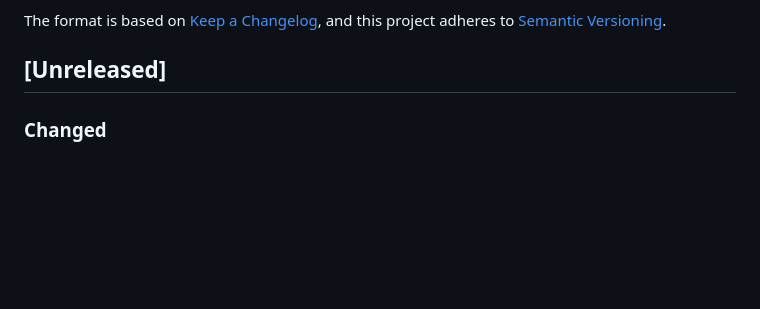
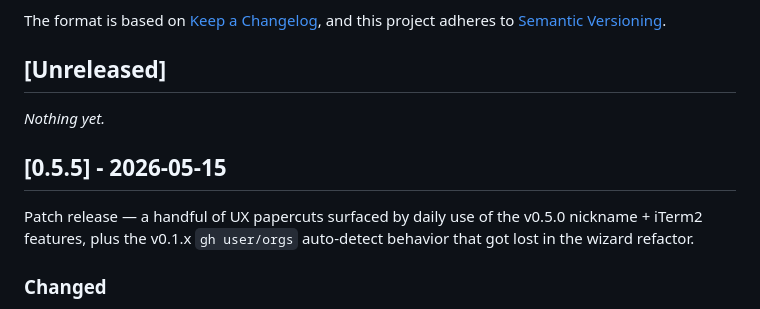
Before and after one commit to uribrecher/thicket, a Markdown page: CHANGELOG.md, the part around the change. Rendered like a GitHub page; blank space fills up the shorter version.

Commit message:
docs: cut CHANGELOG [0.5.5] section
Promotes the `[Unreleased]` block (ticket-picker tier sort, emoji-
aware column padding, `thicket rm` placeholder fix, `thicket config`
gh-orgs auto-detect) into a dated `[0.5.5]` patch section with a
short intro framing it as a UX-papercut pass on v0.5.0.

Mirrors the cut pattern from #21 / #24 / #29. Tag `v0.5.5` is
pending.

Co-Authored-By: Claude Opus 4.7 (1M context) <noreply@anthropic.com>

```diff
--- a/CHANGELOG.md
+++ b/CHANGELOG.md
@@ -6,6 +6,15 @@ The format is based on [Keep a Changelog](https://keepachangelog.com/en/1.1.0/),
 and this project adheres to [Semantic Versioning](https://semver.org/).
 
 ## [Unreleased]
+
+_Nothing yet._
+
+## [0.5.5] - 2026-05-15
+
+Patch release — a handful of UX papercuts surfaced by daily use of
+the v0.5.0 nickname + iTerm2 features, plus the v0.1.x
+`gh user/orgs` auto-detect behavior that got lost in the wizard
+refactor.
 
 ### Changed
 
```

_TASK TO CARRY OUT_
Tally up how many lines in the preceding listing contain the word "https". Give nothing but the number.

_EXERCISE SOLUTION_
2